Dec 29, 2013

NM Law Officers Planning DWI Crackdown - The Associated Press

Law enforcement agencies around New Mexico are planning to be out in full force, looking for suspected drunken drivers during the New Year's holiday and beyond.

The New Mexico Department of Transportation's Holiday Superblitz continues through Jan. 5. Some local agencies have also planned enforcement actions through the end of January.

As part of the Superblitz, state, local and tribal officers will be conducting sobriety checkpoints and saturation patrols as well as looking for other traffic violations.

The San Juan County Sheriff's Office and the Clovis Police Department are among those participating in the statewide DWI crackdown.

Sgt. Devon Dollar says the San Juan County Sheriff's Office is encouraging citizens in northwestern New Mexico to take an active role by reporting suspected drunken drivers by calling 911.

Overtime Costs Increase For NM Employees - The Albuquerque Journal

The number of overtime hours New Mexico state government employees are working is on the rise and the cost of that overtime was up significantly for the 2013 budget year.

Personnel figures released this month show the state paid out nearly $36.7 million in overtime, representing nearly 1.6 million hours. Three years earlier, the cost of roughly 1 million in overtime hours was $24.4 million.

The Albuquerque Journal reports Rep. Luciano "Lucky" Varela says he's concerned about the trend.

He questions why some state agencies have not been using the full amount of money appropriated to them by the Legislature for filling vacant jobs.

State Personnel Director Gene Moser says the rise in overtime cost and usage is attributable to an aging workforce and a spike in retirements.

NM Launches 'Designated Caregiver' Campaign - The Associated Press

New Mexico health officials say the risks of sudden unexpected infant deaths can be higher during the New Year's holiday.

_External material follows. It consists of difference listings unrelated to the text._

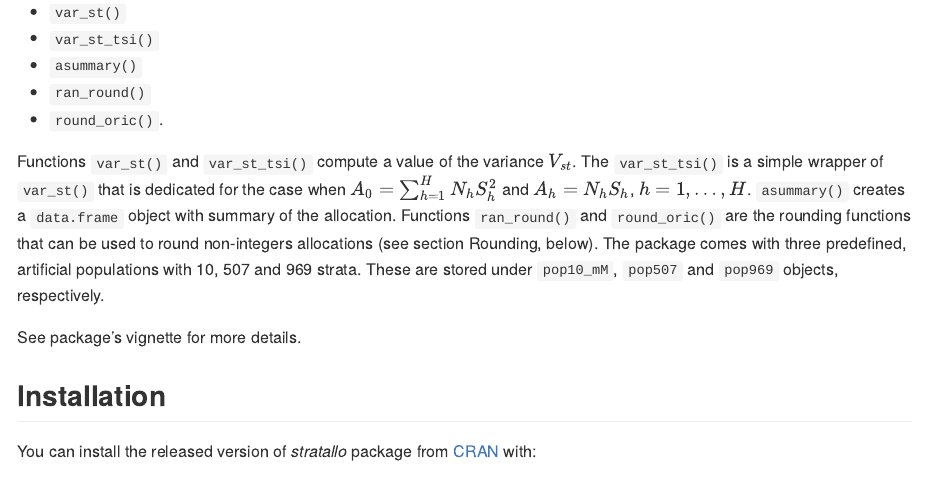
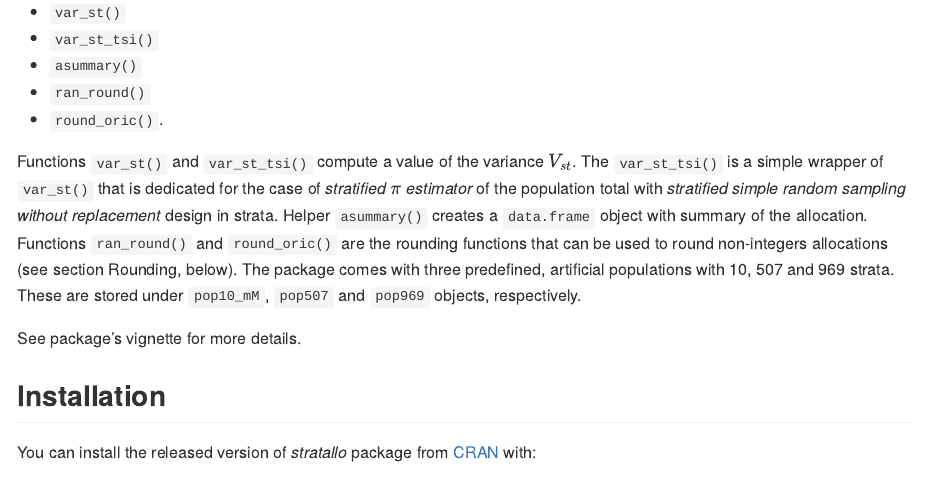
Before and after one commit to wwojciech/stratallo, an R Markdown document (README.Rmd): the page in a window 1100 px wide, from 750 px down. The pictures show the output file README.md that the author committed with the source, drawn offline in the style of GitHub.

Commit message:
README and vignette minor update

```diff
--- a/README.Rmd
+++ b/README.Rmd
@@ -65,8 +65,9 @@ following **helpers functions**:
 
 Functions `var_st()` and `var_st_tsi()` compute a value of the variance $V_{st}$.
 The `var_st_tsi()` is a simple wrapper of `var_st()` that is dedicated for the
-case when $A_0 = \sum_{h=1}^{H} N_h S_h^2$ and $A_h = N_h S_h$, $h = 1,\ldots,H$.
-`asummary()` creates a `data.frame` object with summary of the allocation.
+case of *stratified $\pi$ estimator* of the population total with *stratified
+simple random sampling without replacement* design in strata.
+Helper `asummary()` creates a `data.frame` object with summary of the allocation.
 Functions `ran_round()` and `round_oric()` are the rounding functions that can
 be used to round non-integers allocations (see section Rounding, below).
 The package comes with three predefined, artificial populations with 10, 507
```
Also changed, not shown: vignettes/stratallo.Rmd (+2 -2 lines), README.md.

So the Department of Health is urging parents to pick a "designated caregiver" for their babies during the holiday season.

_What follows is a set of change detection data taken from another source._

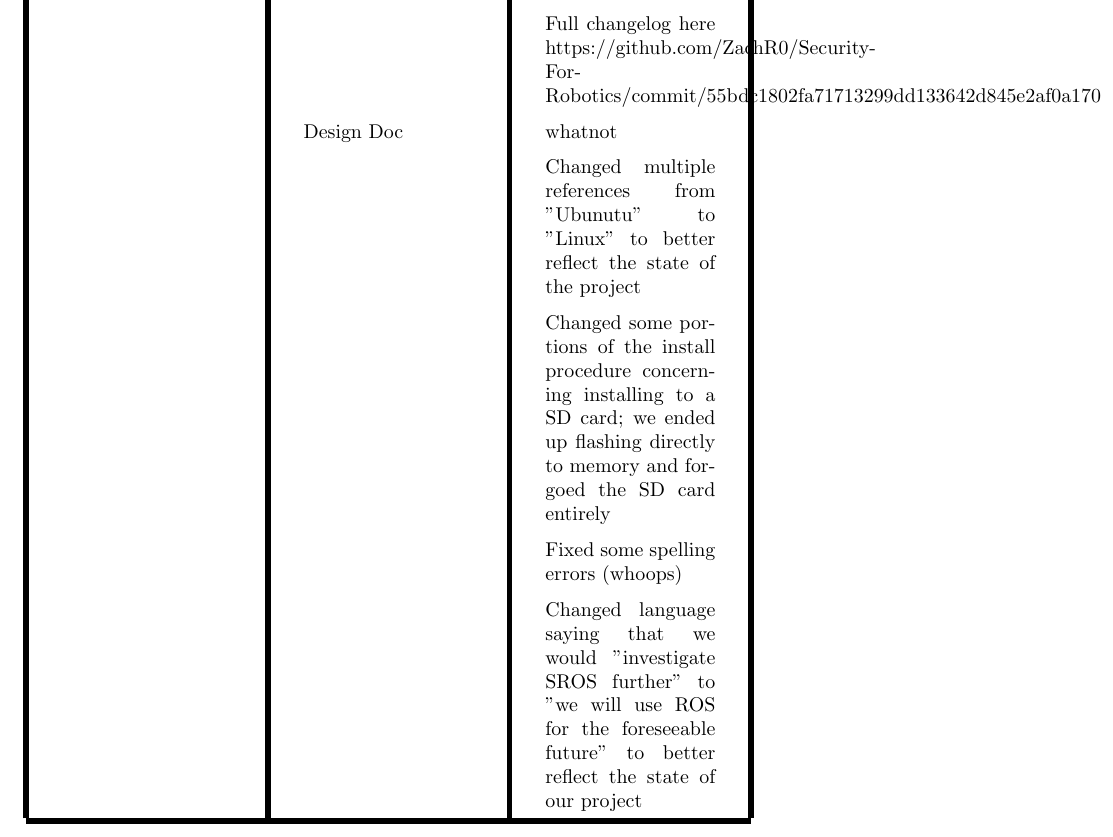
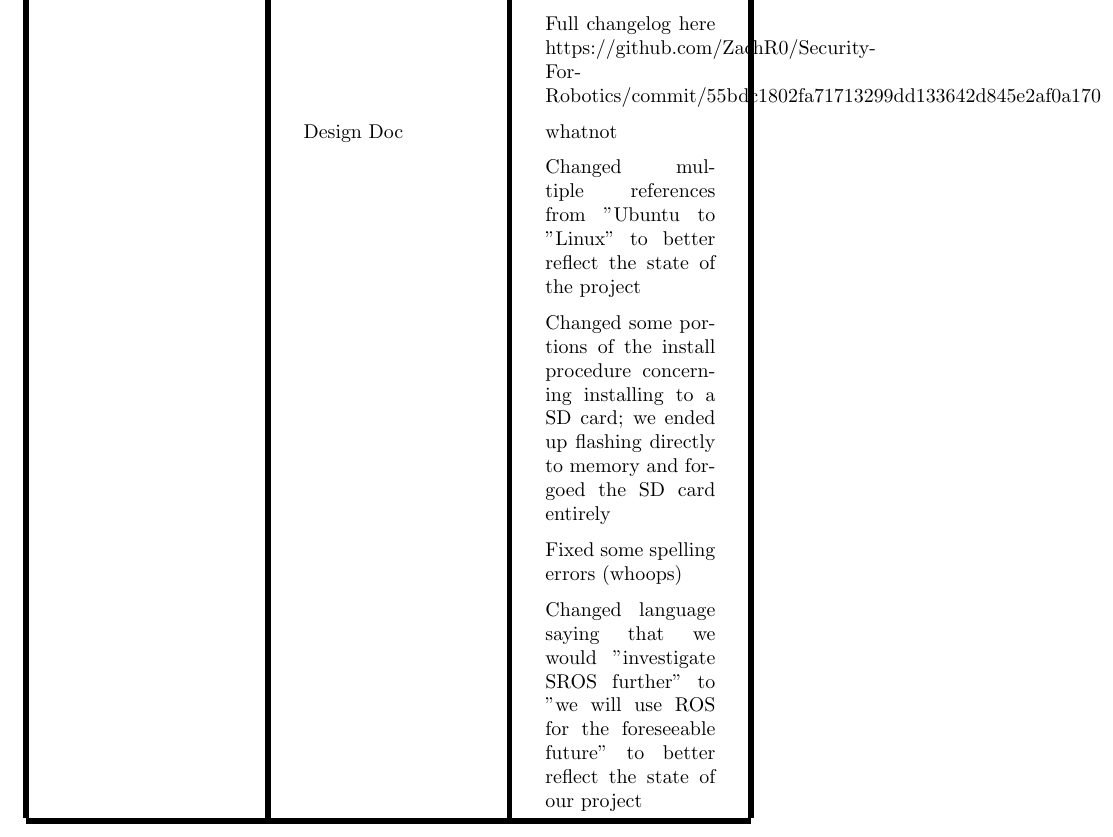
Before and after one commit to giacoppd/Security-For-Robotics, a LaTeX document (docs/revisions/midterm_revisions.tex): part of page 2 of 3, cut so that both start at the same text. Compiled offline with LaTeX, dvips and Ghostscript.

Commit message:
typo - Ubuntutu --> Ubuntu

```diff
--- a/docs/revisions/midterm_revisions.tex
+++ b/docs/revisions/midterm_revisions.tex
@@ -70,7 +70,7 @@ Dominic Giacoppe & AF &AFG \\
 & & Changed some wording to reflect that it's 2017 now and that SROS is not totally dead \\
 & & Full changelog here https://github.com/ZachR0/Security-For-Robotics/commit/55bdc1802fa71713299dd133642d845e2af0a170 \\
 & Design Doc & whatnot \\
-& & Changed multiple references from "Ubunutu" to "Linux" to better reflect the state of the project \\
+& & Changed multiple references from "Ubuntu to "Linux" to better reflect the state of the project \\
 & & Changed some portions of the install procedure concerning installing to a SD card; we ended up flashing directly to memory and forgoed the SD card entirely \\
 & & Fixed some spelling errors (whoops) \\
 & & Changed language saying that we would "investigate SROS further" to "we will use ROS for the foreseeable future" to better reflect the state of our project \\
```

The department is pointing to a national study that found designating a caregiver may be just as important as picking a designated driver.

Researchers at the University of California found that alcohol was a risk factor for sudden unexpected infant deaths, and that parental decision-making capacity is significantly impaired by the excessive use of alcohol.

State health officials say there were 86 cases of unexpected infant deaths in New Mexico between 2009 and 2012. That's an average of one every 13 days.

Navajo Blogger Pairs Humor, Politics In Articles - The Associated Press

A Navajo blogger is using satire to draw attention to tribal politics.

Andrew Curley first wrote about Navajo President Ben Shelly being furious that the National Security Agency had not been monitoring his phone calls.

Truth is, Shelly constantly is battling with the federal government for the tribe to be recognized as a sovereign nation. But, no, he doesn't want anyone tapping his cellphone.

The stories play to a culture known for shadowing humor in elements of fact and tradition for storytelling.

Curley follows American Indian poets, journalists, filmmakers, cartoonists and comedians whose material pull from stereotypes, the missteps of tribal government, a history of oppression and from life on the reservation to amuse audiences.

Curley says he wants people to think critically about news and question the motives of people in power.